[Start of section]
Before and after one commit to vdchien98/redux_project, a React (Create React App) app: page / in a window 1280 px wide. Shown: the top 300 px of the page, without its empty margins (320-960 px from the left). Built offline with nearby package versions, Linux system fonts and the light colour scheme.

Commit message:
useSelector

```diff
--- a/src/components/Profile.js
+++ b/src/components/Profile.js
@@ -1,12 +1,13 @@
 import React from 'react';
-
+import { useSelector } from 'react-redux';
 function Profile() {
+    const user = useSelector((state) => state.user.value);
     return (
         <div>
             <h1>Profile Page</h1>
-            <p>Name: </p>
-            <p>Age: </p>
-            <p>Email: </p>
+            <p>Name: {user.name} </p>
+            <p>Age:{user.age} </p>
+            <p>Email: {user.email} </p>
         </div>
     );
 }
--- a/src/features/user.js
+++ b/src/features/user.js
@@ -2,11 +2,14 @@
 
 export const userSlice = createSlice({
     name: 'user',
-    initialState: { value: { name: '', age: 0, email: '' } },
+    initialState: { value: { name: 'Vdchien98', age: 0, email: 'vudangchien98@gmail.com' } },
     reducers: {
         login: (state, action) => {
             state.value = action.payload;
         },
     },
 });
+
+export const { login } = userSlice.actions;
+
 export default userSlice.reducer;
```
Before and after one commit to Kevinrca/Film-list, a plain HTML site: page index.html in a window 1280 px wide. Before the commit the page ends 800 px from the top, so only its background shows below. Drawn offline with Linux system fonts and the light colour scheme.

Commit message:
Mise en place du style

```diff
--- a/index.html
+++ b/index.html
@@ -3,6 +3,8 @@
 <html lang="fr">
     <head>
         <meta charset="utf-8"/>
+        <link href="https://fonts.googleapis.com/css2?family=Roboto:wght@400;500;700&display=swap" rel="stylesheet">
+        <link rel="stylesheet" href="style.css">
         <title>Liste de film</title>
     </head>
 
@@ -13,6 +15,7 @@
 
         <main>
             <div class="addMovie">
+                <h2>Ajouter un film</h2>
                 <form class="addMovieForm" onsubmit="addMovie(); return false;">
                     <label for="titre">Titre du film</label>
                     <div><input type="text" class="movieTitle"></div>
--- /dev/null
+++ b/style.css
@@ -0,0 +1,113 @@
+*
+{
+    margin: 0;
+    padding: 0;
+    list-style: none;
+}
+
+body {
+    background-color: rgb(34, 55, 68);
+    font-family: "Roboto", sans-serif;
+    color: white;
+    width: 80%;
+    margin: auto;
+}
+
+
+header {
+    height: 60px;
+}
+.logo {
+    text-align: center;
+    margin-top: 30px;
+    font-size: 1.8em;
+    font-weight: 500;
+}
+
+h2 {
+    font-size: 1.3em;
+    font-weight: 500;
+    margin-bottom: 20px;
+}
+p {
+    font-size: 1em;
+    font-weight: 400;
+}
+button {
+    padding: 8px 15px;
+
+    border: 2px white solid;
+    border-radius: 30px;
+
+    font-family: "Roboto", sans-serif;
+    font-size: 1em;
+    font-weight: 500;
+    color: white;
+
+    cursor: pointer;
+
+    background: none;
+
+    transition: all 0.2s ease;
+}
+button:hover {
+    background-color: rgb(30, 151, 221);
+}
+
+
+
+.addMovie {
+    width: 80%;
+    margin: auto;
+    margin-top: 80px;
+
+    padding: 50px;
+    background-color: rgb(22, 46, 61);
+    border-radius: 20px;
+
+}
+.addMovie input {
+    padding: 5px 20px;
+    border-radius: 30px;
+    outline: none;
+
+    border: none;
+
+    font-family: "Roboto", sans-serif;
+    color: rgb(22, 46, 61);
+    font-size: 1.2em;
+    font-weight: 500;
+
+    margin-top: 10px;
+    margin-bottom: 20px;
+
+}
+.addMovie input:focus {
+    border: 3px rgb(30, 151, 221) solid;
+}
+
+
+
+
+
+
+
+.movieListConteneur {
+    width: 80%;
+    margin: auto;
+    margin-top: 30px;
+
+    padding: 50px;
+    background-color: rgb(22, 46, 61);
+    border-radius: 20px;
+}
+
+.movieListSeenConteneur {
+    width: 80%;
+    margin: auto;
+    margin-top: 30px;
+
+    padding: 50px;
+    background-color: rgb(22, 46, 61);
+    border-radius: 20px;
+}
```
[End of section]
Set down the entries again, exactly as they stand above.

Result of this task:
Before and after one commit to vdchien98/redux_project, a React (Create React App) app: page / in a window 1280 px wide. Shown: the top 300 px of the page, without its empty margins (320-960 px from the left). Built offline with nearby package versions, Linux system fonts and the light colour scheme.

Commit message:
useSelector

```diff
--- a/src/components/Profile.js
+++ b/src/components/Profile.js
@@ -1,12 +1,13 @@
 import React from 'react';
-
+import { useSelector } from 'react-redux';
 function Profile() {
+    const user = useSelector((state) => state.user.value);
     return (
         <div>
             <h1>Profile Page</h1>
-            <p>Name: </p>
-            <p>Age: </p>
-            <p>Email: </p>
+            <p>Name: {user.name} </p>
+            <p>Age:{user.age} </p>
+            <p>Email: {user.email} </p>
         </div>
     );
 }
--- a/src/features/user.js
+++ b/src/features/user.js
@@ -2,11 +2,14 @@
 
 export const userSlice = createSlice({
     name: 'user',
-    initialState: { value: { name: '', age: 0, email: '' } },
+    initialState: { value: { name: 'Vdchien98', age: 0, email: 'vudangchien98@gmail.com' } },
     reducers: {
         login: (state, action) => {
             state.value = action.payload;
         },
     },
 });
+
+export const { login } = userSlice.actions;
+
 export default userSlice.reducer;
```
Before and after one commit to Kevinrca/Film-list, a plain HTML site: page index.html in a window 1280 px wide. Before the commit the page ends 800 px from the top, so only its background shows below. Drawn offline with Linux system fonts and the light colour scheme.

Commit message:
Mise en place du style

```diff
--- a/index.html
+++ b/index.html
@@ -3,6 +3,8 @@
 <html lang="fr">
     <head>
         <meta charset="utf-8"/>
+        <link href="https://fonts.googleapis.com/css2?family=Roboto:wght@400;500;700&display=swap" rel="stylesheet">
+        <link rel="stylesheet" href="style.css">
         <title>Liste de film</title>
     </head>
 
@@ -13,6 +15,7 @@
 
         <main>
             <div class="addMovie">
+                <h2>Ajouter un film</h2>
                 <form class="addMovieForm" onsubmit="addMovie(); return false;">
                     <label for="titre">Titre du film</label>
                     <div><input type="text" class="movieTitle"></div>
--- /dev/null
+++ b/style.css
@@ -0,0 +1,113 @@
+*
+{
+    margin: 0;
+    padding: 0;
+    list-style: none;
+}
+
+body {
+    background-color: rgb(34, 55, 68);
+    font-family: "Roboto", sans-serif;
+    color: white;
+    width: 80%;
+    margin: auto;
+}
+
+
+header {
+    height: 60px;
+}
+.logo {
+    text-align: center;
+    margin-top: 30px;
+    font-size: 1.8em;
+    font-weight: 500;
+}
+
+h2 {
+    font-size: 1.3em;
+    font-weight: 500;
+    margin-bottom: 20px;
+}
+p {
+    font-size: 1em;
+    font-weight: 400;
+}
+button {
+    padding: 8px 15px;
+
+    border: 2px white solid;
+    border-radius: 30px;
+
+    font-family: "Roboto", sans-serif;
+    font-size: 1em;
+    font-weight: 500;
+    color: white;
+
+    cursor: pointer;
+
+    background: none;
+
+    transition: all 0.2s ease;
+}
+button:hover {
+    background-color: rgb(30, 151, 221);
+}
+
+
+
+.addMovie {
+    width: 80%;
+    margin: auto;
+    margin-top: 80px;
+
+    padding: 50px;
+    background-color: rgb(22, 46, 61);
+    border-radius: 20px;
+
+}
+.addMovie input {
+    padding: 5px 20px;
+    border-radius: 30px;
+    outline: none;
+
+    border: none;
+
+    font-family: "Roboto", sans-serif;
+    color: rgb(22, 46, 61);
+    font-size: 1.2em;
+    font-weight: 500;
+
+    margin-top: 10px;
+    margin-bottom: 20px;
+
+}
+.addMovie input:focus {
+    border: 3px rgb(30, 151, 221) solid;
+}
+
+
+
+
+
+
+
+.movieListConteneur {
+    width: 80%;
+    margin: auto;
+    margin-top: 30px;
+
+    padding: 50px;
+    background-color: rgb(22, 46, 61);
+    border-radius: 20px;
+}
+
+.movieListSeenConteneur {
+    width: 80%;
+    margin: auto;
+    margin-top: 30px;
+
+    padding: 50px;
+    background-color: rgb(22, 46, 61);
+    border-radius: 20px;
+}
```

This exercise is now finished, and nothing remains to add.